Thursday, June 21, 2018

You Are my Sunshine

Today in urgent care I watched my little guy try to stay still as they stuck a needle in his wound (near his eye) to numb it. Doesn't that sentence make you cringe?
I wanted to. But I also didn't want him to see me cringe, so I didn't.

Tattooed on the arm of the nurse who was helping hold him was, "You are my sunshine."  Lovely black script running down her forearm. THIS SONG was my mom's top pick lullaby of my childhood, my toddlerhood, and probably my infancy as well.

Missing my mom, it turns out, never goes away. It is imbedded into every moment of my life like a new rhythm of my heartbeat. So when I saw that song title, and thought of my mom, it calmed me in a moment when I was supposed to step up and be the adult. No casting about for support on this one: I've got a kiddo whose wide eyes are seeking mine and he's looking for something sure. Something steady. Somebody who can assure him that he can get through this scary thing. Micah was a super trooper. He always is on the big stuff.
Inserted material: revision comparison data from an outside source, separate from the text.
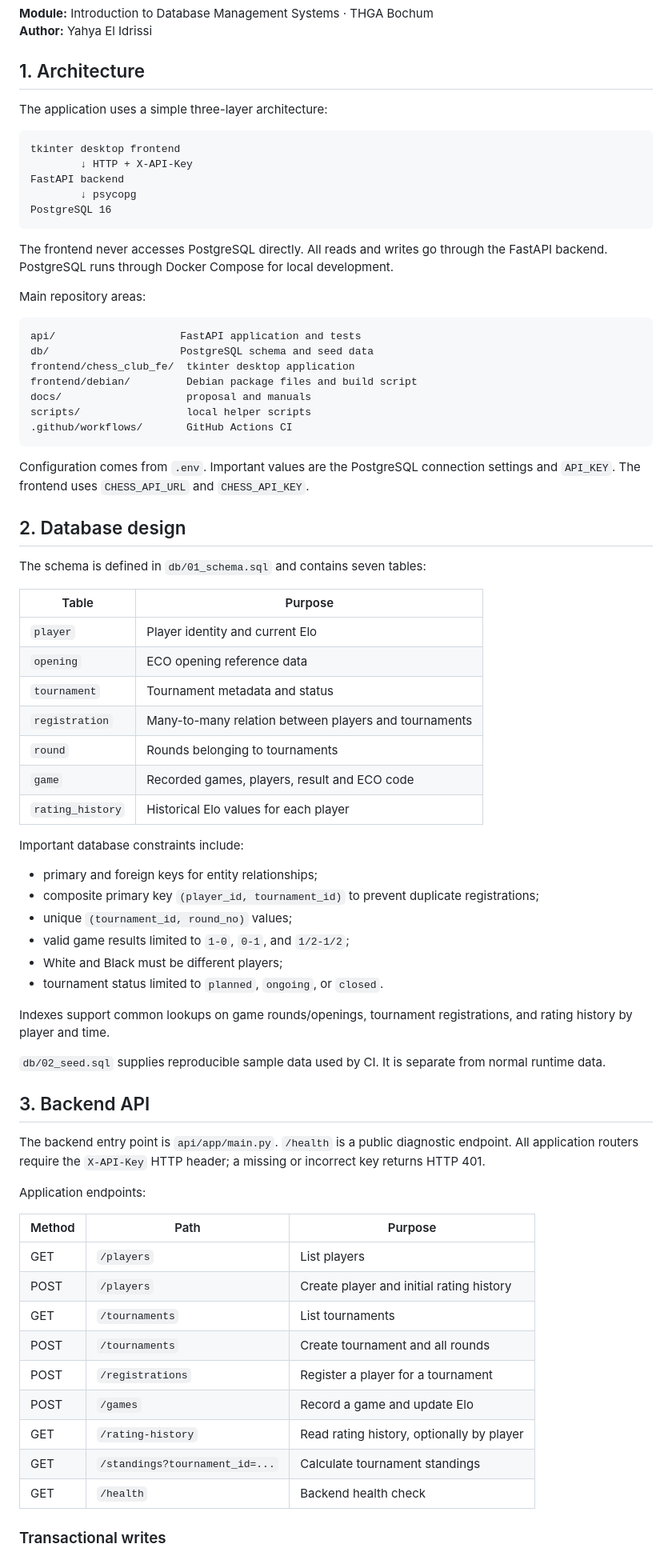
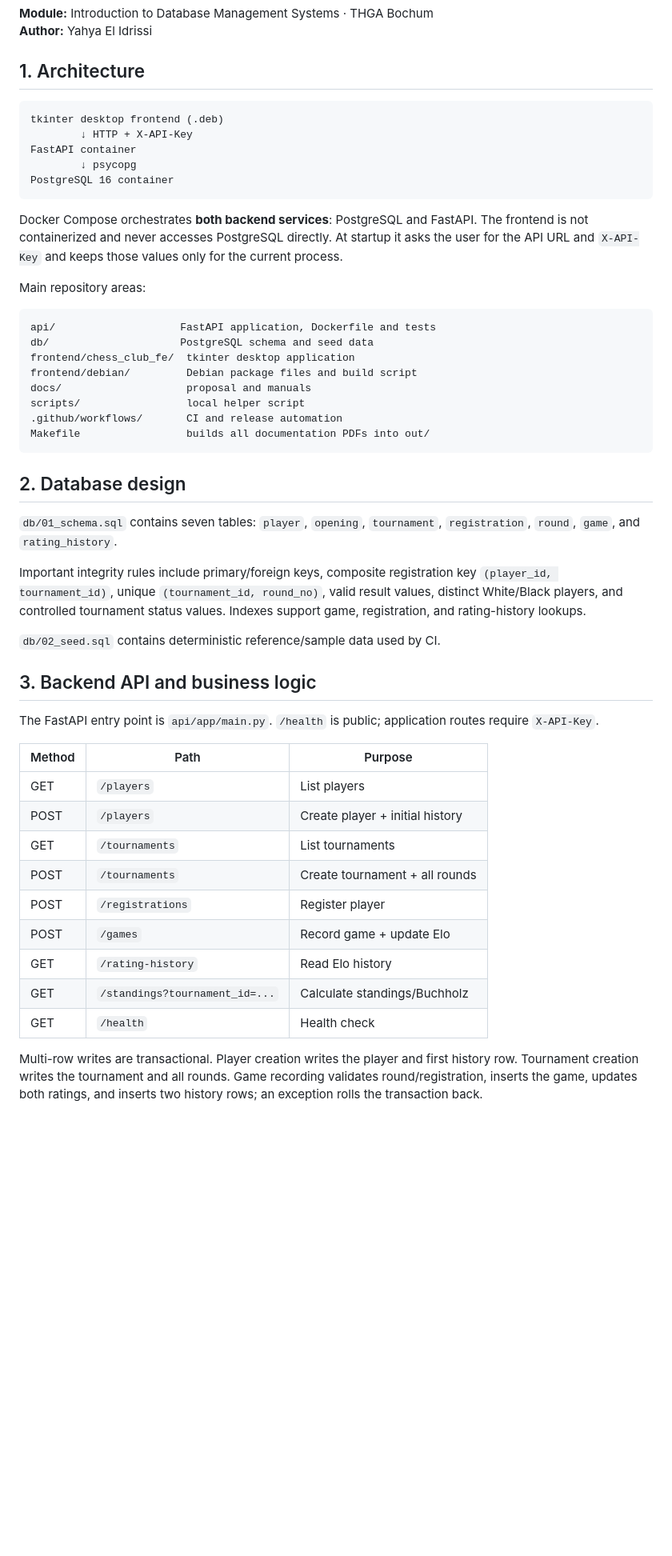
Before and after one commit to yahya2912/chess-club-manager, a Markdown page: docs/dev-manual/README.md, the part around one of its changes. Shown at 80% size. GitHub-like rendering; blank space fills up the shorter version.

Commit message:
docs: align developer manual with final delivery

````diff
--- a/docs/dev-manual/README.md
+++ b/docs/dev-manual/README.md
@@ -5,76 +5,52 @@
 
 ## 1. Architecture
 
-The application uses a simple three-layer architecture:
-
 ```text
-tkinter desktop frontend
+tkinter desktop frontend (.deb)
         ↓ HTTP + X-API-Key
-FastAPI backend
+FastAPI container
         ↓ psycopg
-PostgreSQL 16
+PostgreSQL 16 container
 ```
 
-The frontend never accesses PostgreSQL directly. All reads and writes go through the FastAPI backend. PostgreSQL runs through Docker Compose for local development.
+Docker Compose orchestrates **both backend services**: PostgreSQL and FastAPI. The frontend is not containerized and never accesses PostgreSQL directly. At startup it asks the user for the API URL and `X-API-Key` and keeps those values only for the current process.
 
 Main repository areas:
 
 ```text
-api/                    FastAPI application and tests
+api/                    FastAPI application, Dockerfile and tests
 db/                     PostgreSQL schema and seed data
 frontend/chess_club_fe/  tkinter desktop application
 frontend/debian/         Debian package files and build script
 docs/                    proposal and manuals
-scripts/                 local helper scripts
-.github/workflows/       GitHub Actions CI
+scripts/                 local helper script
+.github/workflows/       CI and release automation
+Makefile                 builds all documentation PDFs into out/
 ```
-
-Configuration comes from `.env`. Important values are the PostgreSQL connection settings and `API_KEY`. The frontend uses `CHESS_API_URL` and `CHESS_API_KEY`.
 
 ## 2. Database design
 
-The schema is defined in `db/01_schema.sql` and contains seven tables:
+`db/01_schema.sql` contains seven tables: `player`, `opening`, `tournament`, `registration`, `round`, `game`, and `rating_history`.
 
-| Table | Purpose |
-| --- | --- |
-| `player` | Player identity and current Elo |
-| `opening` | ECO opening reference data |
-| `tournament` | Tournament metadata and status |
-| `registration` | Many-to-many relation between players and tournaments |
-| `round` | Rounds belonging to tournaments |
-| `game` | Recorded games, players, result and ECO code |
-| `rating_history` | Historical Elo values for each player |
+Important integrity rules include primary/foreign keys, composite registration key `(player_id, tournament_id)`, unique `(tournament_id, round_no)`, valid result values, distinct White/Black players, and controlled tournament status values. Indexes support game, registration, and rating-history lookups.
 
-Important database constraints include:
+`db/02_seed.sql` contains deterministic reference/sample data used by CI.
 
-- primary and foreign keys for entity relationships;
-- composite primary key `(player_id, tournament_id)` to prevent duplicate registrations;
-- unique `(tournament_id, round_no)` values;
-- valid game results limited to `1-0`, `0-1`, and `1/2-1/2`;
-- White and Black must be different players;
-- tournament status limited to `planned`, `ongoing`, or `closed`.
+## 3. Backend API and business logic
 
-Indexes support common lookups on game rounds/openings, tournament registrations, and rating history by player and time.
-
-`db/02_seed.sql` supplies reproducible sample data used by CI. It is separate from normal runtime data.
-
-## 3. Backend API
-
-The backend entry point is `api/app/main.py`. `/health` is a public diagnostic endpoint. All application routers require the `X-API-Key` HTTP header; a missing or incorrect key returns HTTP 401.
-
-Application endpoints:
+The FastAPI entry point is `api/app/main.py`. `/health` is public; application routes require `X-API-Key`.
 
 | Method | Path | Purpose |
 | --- | --- | --- |
 | GET | `/players` | List players |
-| POST | `/players` | Create player and initial rating history |
+| POST | `/players` | Create player + initial history |
 | GET | `/tournaments` | List tournaments |
-| POST | `/tournaments` | Create tournament and all rounds |
-| POST | `/registrations` | Register a player for a tournament |
-| POST | `/games` | Record a game and update Elo |
-| GET | `/rating-history` | Read rating history, optionally by player |
-| GET | `/standings?tournament_id=...` | Calculate tournament standings |
-| GET | `/health` | Backend health check |
+| POST | `/tournaments` | Create tournament + all rounds |
+| POST | `/registrations` | Register player |
+| POST | `/games` | Record game + update Elo |
+| GET | `/rating-history` | Read Elo history |
+| GET | `/standings?tournament_id=...` | Calculate standings/Buchholz |
+| GET | `/health` | Health check |
 
-### Transactional writes
+Multi-row writes are transactional. Player creation writes the player and first history row. Tournament creation writes the tournament and all rounds. Game recording validates round/registration, inserts the game, updates both ratings, and inserts two history rows; an exception rolls the transaction back.
 
````
Also changed, not shown: other parts of docs/dev-manual/README.md (+65 -110 lines).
As he enjoyed pointing out afterward, "I've had more medical attention than my brother and sister combined."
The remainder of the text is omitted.